■ **What is being asked**: Could you please retype all of the records exactly, skipping any pictures?

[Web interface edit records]
Start of Block
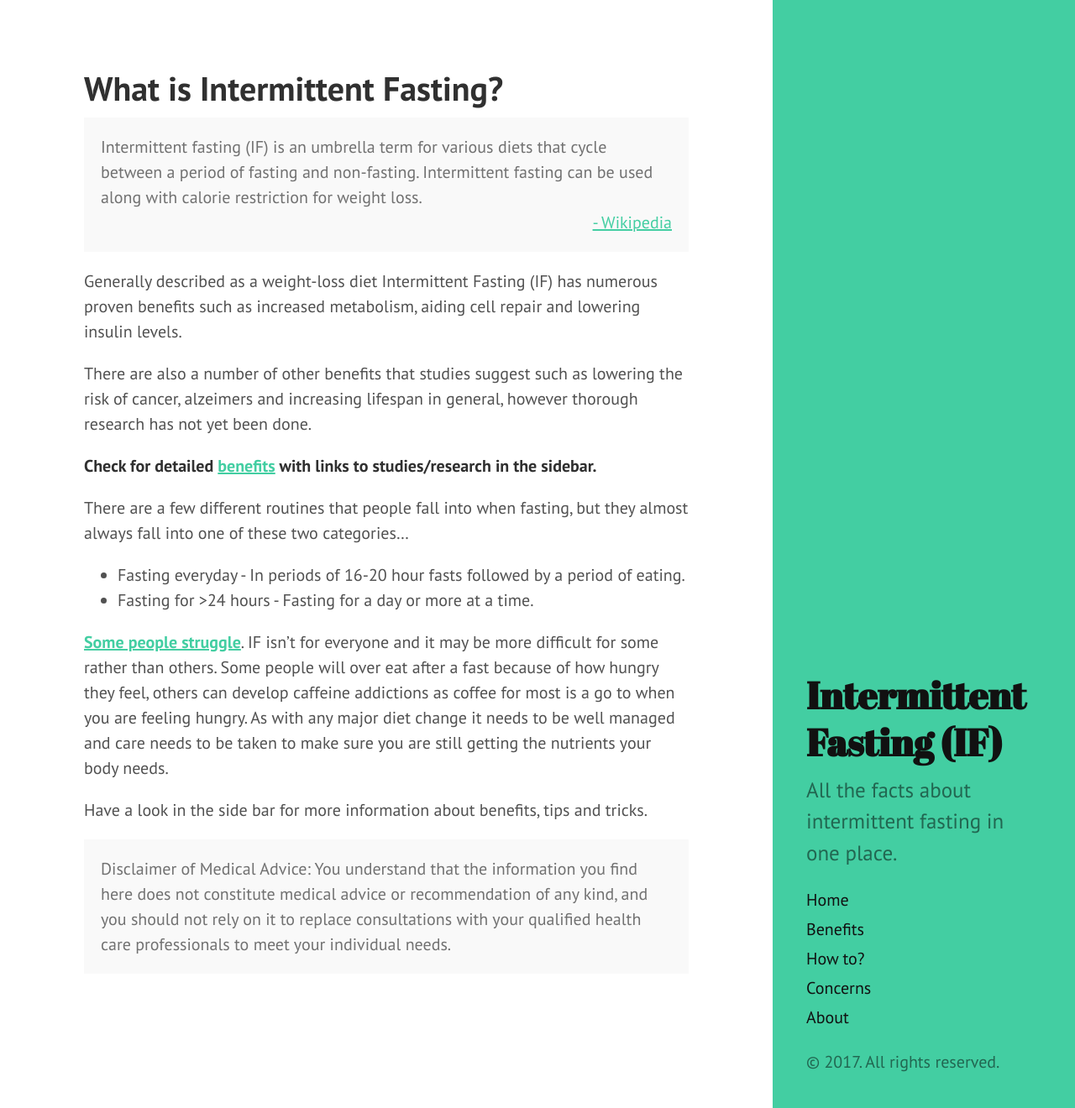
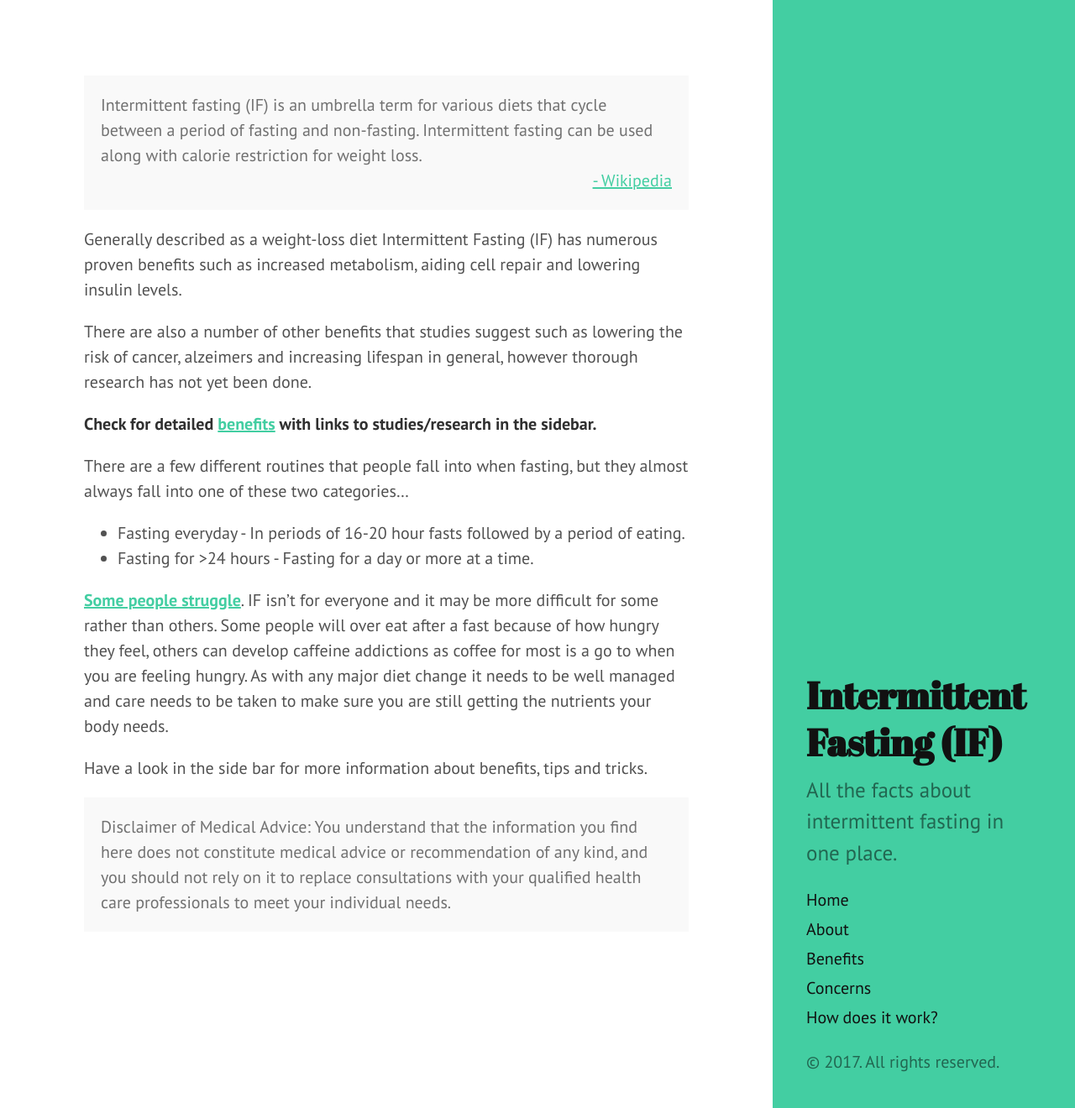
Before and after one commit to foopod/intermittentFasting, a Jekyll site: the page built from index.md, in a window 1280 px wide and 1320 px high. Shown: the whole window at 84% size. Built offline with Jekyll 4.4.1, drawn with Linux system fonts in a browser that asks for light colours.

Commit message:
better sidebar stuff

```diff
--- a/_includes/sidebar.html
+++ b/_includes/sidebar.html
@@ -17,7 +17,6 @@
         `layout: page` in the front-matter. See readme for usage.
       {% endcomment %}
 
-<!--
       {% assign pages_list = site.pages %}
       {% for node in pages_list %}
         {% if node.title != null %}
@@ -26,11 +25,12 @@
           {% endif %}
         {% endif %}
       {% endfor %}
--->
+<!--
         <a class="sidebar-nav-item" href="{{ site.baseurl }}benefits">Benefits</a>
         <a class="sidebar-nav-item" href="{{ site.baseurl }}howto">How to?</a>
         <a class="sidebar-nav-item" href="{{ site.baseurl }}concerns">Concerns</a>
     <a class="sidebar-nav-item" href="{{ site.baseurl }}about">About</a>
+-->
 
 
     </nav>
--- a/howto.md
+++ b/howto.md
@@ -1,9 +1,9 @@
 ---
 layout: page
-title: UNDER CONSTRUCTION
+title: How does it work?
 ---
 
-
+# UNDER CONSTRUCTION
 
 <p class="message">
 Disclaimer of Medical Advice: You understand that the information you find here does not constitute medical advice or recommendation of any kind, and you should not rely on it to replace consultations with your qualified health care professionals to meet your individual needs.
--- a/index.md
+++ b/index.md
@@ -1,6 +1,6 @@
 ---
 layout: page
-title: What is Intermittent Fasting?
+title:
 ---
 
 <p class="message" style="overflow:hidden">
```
End of Block
■ **The completed task**:
Before and after one commit to foopod/intermittentFasting, a Jekyll site: the page built from index.md, in a window 1280 px wide and 1320 px high. Shown: the whole window at 84% size. Built offline with Jekyll 4.4.1, drawn with Linux system fonts in a browser that asks for light colours.

Commit message:
better sidebar stuff

```diff
--- a/_includes/sidebar.html
+++ b/_includes/sidebar.html
@@ -17,7 +17,6 @@
         `layout: page` in the front-matter. See readme for usage.
       {% endcomment %}
 
-<!--
       {% assign pages_list = site.pages %}
       {% for node in pages_list %}
         {% if node.title != null %}
@@ -26,11 +25,12 @@
           {% endif %}
         {% endif %}
       {% endfor %}
--->
+<!--
         <a class="sidebar-nav-item" href="{{ site.baseurl }}benefits">Benefits</a>
         <a class="sidebar-nav-item" href="{{ site.baseurl }}howto">How to?</a>
         <a class="sidebar-nav-item" href="{{ site.baseurl }}concerns">Concerns</a>
     <a class="sidebar-nav-item" href="{{ site.baseurl }}about">About</a>
+-->
 
 
     </nav>
--- a/howto.md
+++ b/howto.md
@@ -1,9 +1,9 @@
 ---
 layout: page
-title: UNDER CONSTRUCTION
+title: How does it work?
 ---
 
-
+# UNDER CONSTRUCTION
 
 <p class="message">
 Disclaimer of Medical Advice: You understand that the information you find here does not constitute medical advice or recommendation of any kind, and you should not rely on it to replace consultations with your qualified health care professionals to meet your individual needs.
--- a/index.md
+++ b/index.md
@@ -1,6 +1,6 @@
 ---
 layout: page
-title: What is Intermittent Fasting?
+title:
 ---
 
 <p class="message" style="overflow:hidden">
```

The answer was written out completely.